TAMPA, Fla. — We're in the midst of hurricane season right now, with more storms brewing in our oceans. Hurricane Ida made landfall in Louisiana as a Category 4 storm and brought devastating rain and flooding to the Northeast.
The flooding caused by Hurricane Ida damaged thousands of cars, some of them totally submerged and swept miles away from where they were parked.
Some of those cars may actually be hitting the used car market soon as the auto industry continues to deal with pandemic-related shortages.
So if you're in the market for a used car, how do you make sure you're not buying one that has flood-related damage?
"The risk of buying a flood-damaged car is pretty significant because virtually any modern car is impacted by many electronic systems. Water and electronics don't mix well," said Brian Moody, the executive editor of Autotrader.
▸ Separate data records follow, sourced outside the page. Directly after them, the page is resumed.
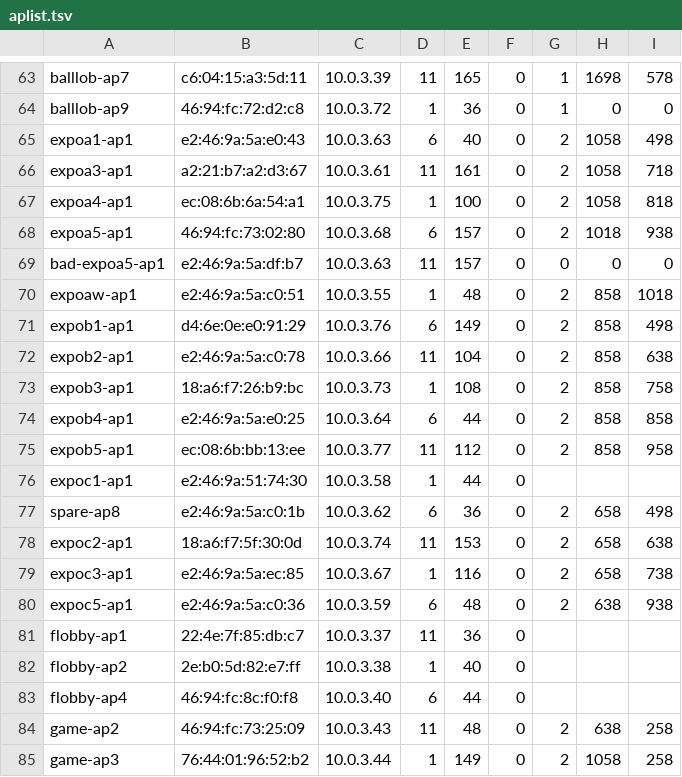
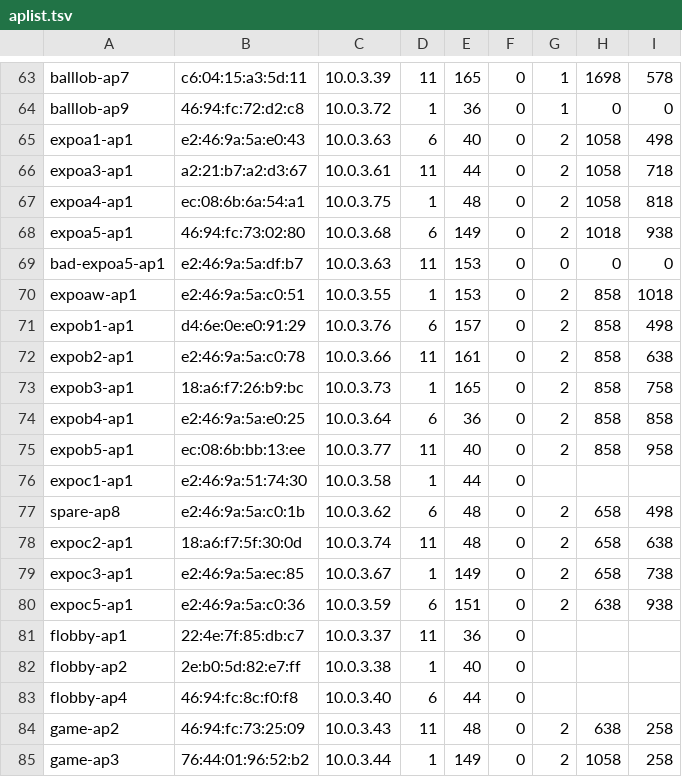
Before and after one commit to socallinuxexpo/scale-network, a TSV file: facts/aps/aplist.tsv, drawn as a sheet; only a part is shown, gaps mark what is left out.

Commit message:
remove DFS channels

```diff
--- a/facts/aps/aplist.tsv
+++ b/facts/aps/aplist.tsv
@@ -65,17 +65,17 @@ balllob-ap9	46:94:fc:72:d2:c8	10.0.3.72	1	36	0	1	0	0
 expoa1-ap1	e2:46:9a:5a:e0:43	10.0.3.63	6	40	0	2	1058	498
-expoa3-ap1	a2:21:b7:a2:d3:67	10.0.3.61	11	161	0	2	1058	718
-expoa4-ap1	ec:08:6b:6a:54:a1	10.0.3.75	1	100	0	2	1058	818
-expoa5-ap1	46:94:fc:73:02:80	10.0.3.68	6	157	0	2	1018	938
-bad-expoa5-ap1	e2:46:9a:5a:df:b7	10.0.3.63	11	157	0	0	0	0
-expoaw-ap1	e2:46:9a:5a:c0:51	10.0.3.55	1	48	0	2	858	1018
-expob1-ap1	d4:6e:0e:e0:91:29	10.0.3.76	6	149	0	2	858	498
-expob2-ap1	e2:46:9a:5a:c0:78	10.0.3.66	11	104	0	2	858	638
-expob3-ap1	18:a6:f7:26:b9:bc	10.0.3.73	1	108	0	2	858	758
-expob4-ap1	e2:46:9a:5a:e0:25	10.0.3.64	6	44	0	2	858	858
-expob5-ap1	ec:08:6b:bb:13:ee	10.0.3.77	11	112	0	2	858	958
+expoa3-ap1	a2:21:b7:a2:d3:67	10.0.3.61	11	44	0	2	1058	718
+expoa4-ap1	ec:08:6b:6a:54:a1	10.0.3.75	1	48	0	2	1058	818
+expoa5-ap1	46:94:fc:73:02:80	10.0.3.68	6	149	0	2	1018	938
+bad-expoa5-ap1	e2:46:9a:5a:df:b7	10.0.3.63	11	153	0	0	0	0
+expoaw-ap1	e2:46:9a:5a:c0:51	10.0.3.55	1	153	0	2	858	1018
+expob1-ap1	d4:6e:0e:e0:91:29	10.0.3.76	6	157	0	2	858	498
+expob2-ap1	e2:46:9a:5a:c0:78	10.0.3.66	11	161	0	2	858	638
+expob3-ap1	18:a6:f7:26:b9:bc	10.0.3.73	1	165	0	2	858	758
+expob4-ap1	e2:46:9a:5a:e0:25	10.0.3.64	6	36	0	2	858	858
+expob5-ap1	ec:08:6b:bb:13:ee	10.0.3.77	11	40	0	2	858	958
 expoc1-ap1	e2:46:9a:51:74:30	10.0.3.58	1	44	0			
-spare-ap8	e2:46:9a:5a:c0:1b	10.0.3.62	6	36	0	2	658	498
-expoc2-ap1	18:a6:f7:5f:30:0d	10.0.3.74	11	153	0	2	658	638
-expoc3-ap1	e2:46:9a:5a:ec:85	10.0.3.67	1	116	0	2	658	738
-expoc5-ap1	e2:46:9a:5a:c0:36	10.0.3.59	6	48	0	2	638	938
+spare-ap8	e2:46:9a:5a:c0:1b	10.0.3.62	6	48	0	2	658	498
+expoc2-ap1	18:a6:f7:5f:30:0d	10.0.3.74	11	48	0	2	658	638
+expoc3-ap1	e2:46:9a:5a:ec:85	10.0.3.67	1	149	0	2	658	738
+expoc5-ap1	e2:46:9a:5a:c0:36	10.0.3.59	6	151	0	2	638	938
 flobby-ap1	22:4e:7f:85:db:c7	10.0.3.37	11	36	0			
```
He says the risks of buying a car with water damage can be dangerous.
"You may be able to live with a radio that doesn't work but that could be a sign of more serious issues that could come later. We're talking about things like safety systems, anti-lock brakes, the air conditioner or heater. Is there mold or mildew growing in there?" said Moody.
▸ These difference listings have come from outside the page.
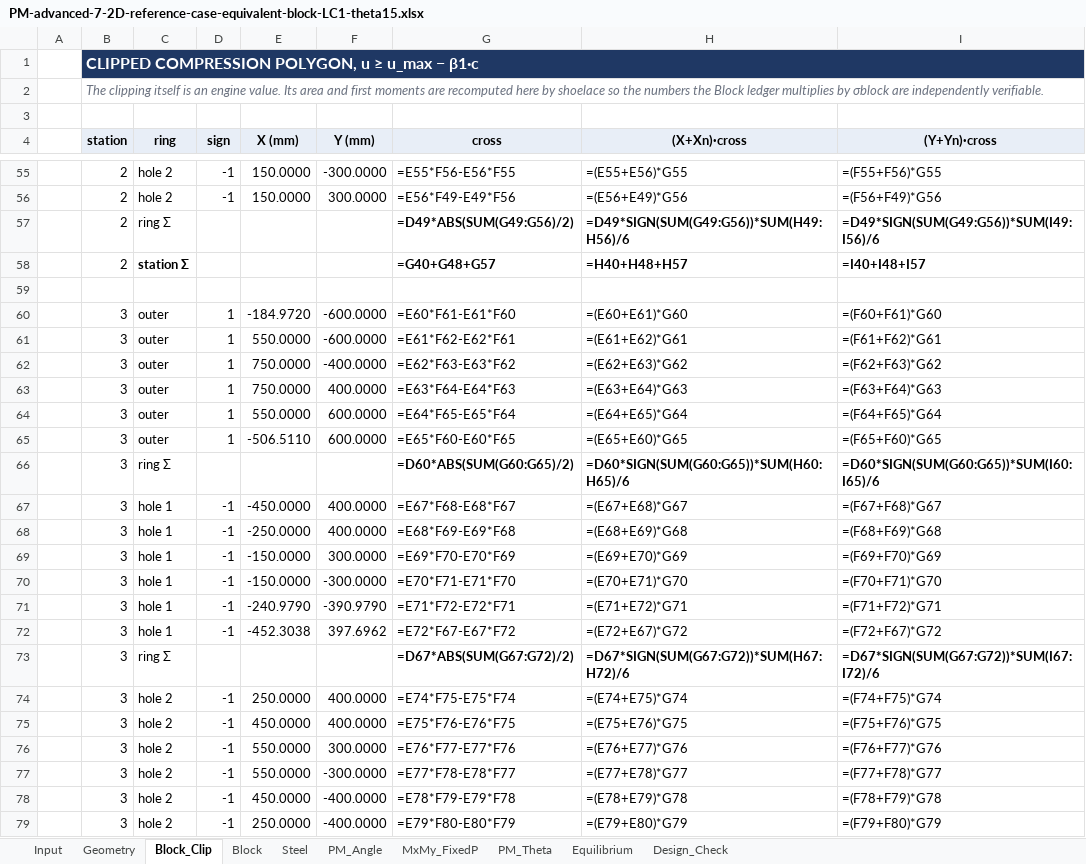
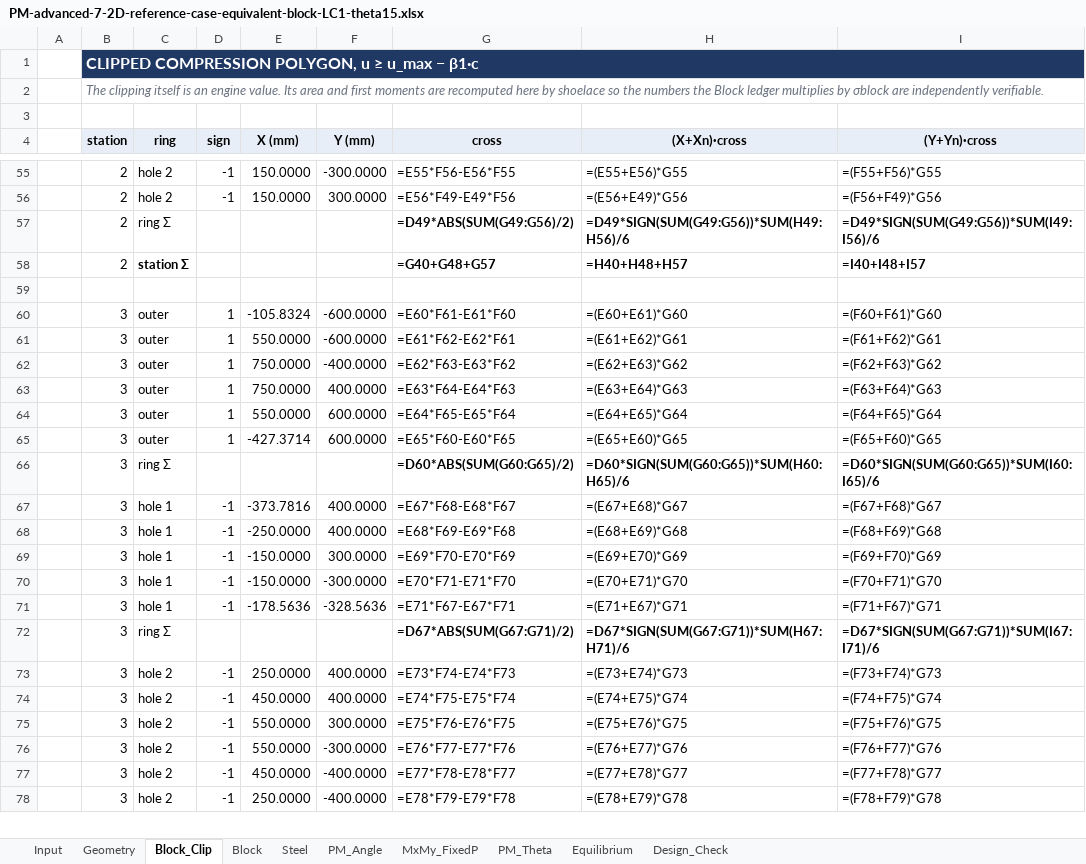
Before and after one commit to lxhungdp/RC-concrete-section, an Excel workbook: docs/examples/reference-case/generated/PM-advanced-7-2D-reference-case-equivalent-block-LC1-theta15.xlsx, sheet Block_Clip, drawn as a sheet; only a part is shown, gaps mark what is left out; values as stored, in another font and other column widths than the file's, no borders; formulas without a stored value are shown as written; removed rows and columns are numbered as before the commit, all else as after; the diff covers the shown part only; the diff names each change by its address in the sheet, - before the commit and + after, or states it on an @@ line.

```diff
--- a/docs/examples/reference-case/generated/PM-advanced-7-2D-reference-case-equivalent-block-LC1-theta15.xlsx (sheet Block_Clip)
+++ b/docs/examples/reference-case/generated/PM-advanced-7-2D-reference-case-equivalent-block-LC1-theta15.xlsx (sheet Block_Clip)
-E60 (X (mm)): -184.9720
+E60 (X (mm)): -105.8324
-E65 (X (mm)): -506.5110
+E65 (X (mm)): -427.3714
-E67 (X (mm)): -450.0000
+E67 (X (mm)): -373.7816
-E71 (X (mm)): -240.9790
+E71 (X (mm)): -178.5636
-F71 (Y (mm)): -390.9790
+F71 (Y (mm)): -328.5636
-G71 (cross): =E71*F72-E72*F71
+G71 (cross): =E71*F67-E67*F71
-H71 ((X+Xn)·cross): =(E71+E72)*G71
+H71 ((X+Xn)·cross): =(E71+E67)*G71
-I71 ((Y+Yn)·cross): =(F71+F72)*G71
+I71 ((Y+Yn)·cross): =(F71+F67)*G71
-row 72:  | 3 | hole 1 | -1 | -452.3038 | 397.6962 | =E72*F67-E67*F72 | =(E72+E67)*G72 | =(F72+F67)*G72
-G72 (cross): =D67*ABS(SUM(G67:G72)/2)
+G72 (cross): =D67*ABS(SUM(G67:G71)/2)
-H72 ((X+Xn)·cross): =D67*SIGN(SUM(G67:G72))*SUM(H67:H72)/6
+H72 ((X+Xn)·cross): =D67*SIGN(SUM(G67:G71))*SUM(H67:H71)/6
-I72 ((Y+Yn)·cross): =D67*SIGN(SUM(G67:G72))*SUM(I67:I72)/6
+I72 ((Y+Yn)·cross): =D67*SIGN(SUM(G67:G71))*SUM(I67:I71)/6
-G73 (cross): =E74*F75-E75*F74
+G73 (cross): =E73*F74-E74*F73
-H73 ((X+Xn)·cross): =(E74+E75)*G74
+H73 ((X+Xn)·cross): =(E73+E74)*G73
-I73 ((Y+Yn)·cross): =(F74+F75)*G74
+I73 ((Y+Yn)·cross): =(F73+F74)*G73
-G74 (cross): =E75*F76-E76*F75
+G74 (cross): =E74*F75-E75*F74
-H74 ((X+Xn)·cross): =(E75+E76)*G75
+H74 ((X+Xn)·cross): =(E74+E75)*G74
-I74 ((Y+Yn)·cross): =(F75+F76)*G75
+I74 ((Y+Yn)·cross): =(F74+F75)*G74
-G75 (cross): =E76*F77-E77*F76
+G75 (cross): =E75*F76-E76*F75
-H75 ((X+Xn)·cross): =(E76+E77)*G76
+H75 ((X+Xn)·cross): =(E75+E76)*G75
-I75 ((Y+Yn)·cross): =(F76+F77)*G76
+I75 ((Y+Yn)·cross): =(F75+F76)*G75
-G76 (cross): =E77*F78-E78*F77
+G76 (cross): =E76*F77-E77*F76
-H76 ((X+Xn)·cross): =(E77+E78)*G77
+H76 ((X+Xn)·cross): =(E76+E77)*G76
-I76 ((Y+Yn)·cross): =(F77+F78)*G77
+I76 ((Y+Yn)·cross): =(F76+F77)*G76
-G77 (cross): =E78*F79-E79*F78
+G77 (cross): =E77*F78-E78*F77
-H77 ((X+Xn)·cross): =(E78+E79)*G78
+H77 ((X+Xn)·cross): =(E77+E78)*G77
-I77 ((Y+Yn)·cross): =(F78+F79)*G78
+I77 ((Y+Yn)·cross): =(F77+F78)*G77
-G78 (cross): =E79*F80-E80*F79
+G78 (cross): =E78*F79-E79*F78
-H78 ((X+Xn)·cross): =(E79+E80)*G79
+H78 ((X+Xn)·cross): =(E78+E79)*G78
-I78 ((Y+Yn)·cross): =(F79+F80)*G79
+I78 ((Y+Yn)·cross): =(F78+F79)*G78
```
Also changed, not shown: 38 added rows, 19 removed rows and 734 edited cells elsewhere in this sheet, sheet MxMy_FixedP, sheet Steel, sheet PM_Theta, sheet Block, sheet PM_Angle, sheet Input, 1 more sheet, docs/examples/reference-case/generated/PM-advanced-7-2D-reference-case-LC1-beta15.xlsx, 39 other files.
He suggests avoiding cars with electrical issues.
You should also check for signs of flood damage. "Look under the carpets, so pull the floor mats back and stick your hand under there. If it feels wet or damp that's not right and make sure you do the same exact thing for the trunk," said Moody.
Also, open up the hood and check underneath. Is there sand, silt or mud? That could be a sign that car was submerged in flood water.
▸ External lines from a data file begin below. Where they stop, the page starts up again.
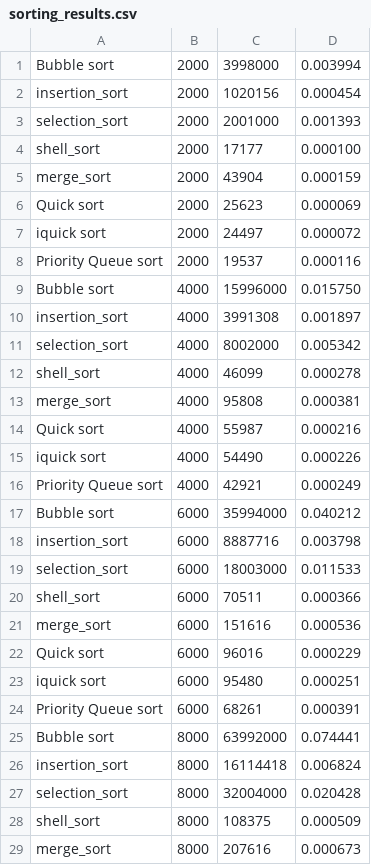
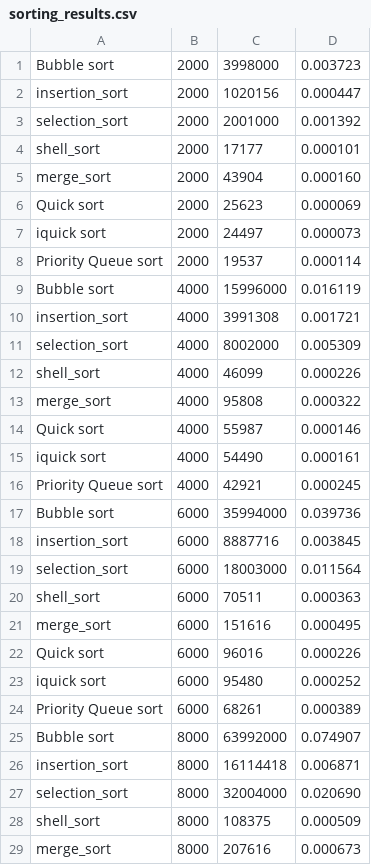
Before and after one commit to Paramroop-SFU/CMPT225-Assignment-4, a CSV file: sorting_results.csv, drawn as a sheet; only a part is shown; the diff covers the shown part only.

Commit message:
graph

```diff
--- a/sorting_results.csv
+++ b/sorting_results.csv
@@ -1,28 +1,28 @@
-Bubble sort, 2000, 3998000, 0.003994
-insertion_sort, 2000, 1020156, 0.000454
-selection_sort, 2000, 2001000, 0.001393
-shell_sort, 2000, 17177, 0.000100
-merge_sort, 2000, 43904, 0.000159
+Bubble sort, 2000, 3998000, 0.003723
+insertion_sort, 2000, 1020156, 0.000447
+selection_sort, 2000, 2001000, 0.001392
+shell_sort, 2000, 17177, 0.000101
+merge_sort, 2000, 43904, 0.000160
 Quick sort, 2000, 25623, 0.000069
-iquick sort, 2000, 24497, 0.000072
-Priority Queue sort, 2000, 19537, 0.000116
-Bubble sort, 4000, 15996000, 0.015750
-insertion_sort, 4000, 3991308, 0.001897
-selection_sort, 4000, 8002000, 0.005342
-shell_sort, 4000, 46099, 0.000278
-merge_sort, 4000, 95808, 0.000381
-Quick sort, 4000, 55987, 0.000216
-iquick sort, 4000, 54490, 0.000226
-Priority Queue sort, 4000, 42921, 0.000249
-Bubble sort, 6000, 35994000, 0.040212
-insertion_sort, 6000, 8887716, 0.003798
-selection_sort, 6000, 18003000, 0.011533
-shell_sort, 6000, 70511, 0.000366
-merge_sort, 6000, 151616, 0.000536
-Quick sort, 6000, 96016, 0.000229
-iquick sort, 6000, 95480, 0.000251
-Priority Queue sort, 6000, 68261, 0.000391
-Bubble sort, 8000, 63992000, 0.074441
-insertion_sort, 8000, 16114418, 0.006824
-selection_sort, 8000, 32004000, 0.020428
+iquick sort, 2000, 24497, 0.000073
+Priority Queue sort, 2000, 19537, 0.000114
+Bubble sort, 4000, 15996000, 0.016119
+insertion_sort, 4000, 3991308, 0.001721
+selection_sort, 4000, 8002000, 0.005309
+shell_sort, 4000, 46099, 0.000226
+merge_sort, 4000, 95808, 0.000322
+Quick sort, 4000, 55987, 0.000146
+iquick sort, 4000, 54490, 0.000161
+Priority Queue sort, 4000, 42921, 0.000245
+Bubble sort, 6000, 35994000, 0.039736
+insertion_sort, 6000, 8887716, 0.003845
+selection_sort, 6000, 18003000, 0.011564
+shell_sort, 6000, 70511, 0.000363
+merge_sort, 6000, 151616, 0.000495
+Quick sort, 6000, 96016, 0.000226
+iquick sort, 6000, 95480, 0.000252
+Priority Queue sort, 6000, 68261, 0.000389
+Bubble sort, 8000, 63992000, 0.074907
+insertion_sort, 8000, 16114418, 0.006871
+selection_sort, 8000, 32004000, 0.020690
 shell_sort, 8000, 108375, 0.000509
```
Also changed, not shown: 170 edited cells elsewhere in this file.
Another easy telltale sign to pay attention to is the smell. Does the car smell musty or damp? When you were shown the car, was it parked with all the windows down to alleviate the smell? If the windows are fogging up from the inside, that may be another sign the car was affected by flooding or heavy rains.
You should also check the vehicle's history. You can purchase a report of the car's past, including states where it's been registered which can help you determine if the vehicle was in an area affected by flooding. You can also check to see if a flood claim has been issued on the car.
Look for rust, especially underneath the car and in places like under the seats, where bolts and screws hold it into place.
"As always, if the price is just too good to be true, it probably is," said Moody.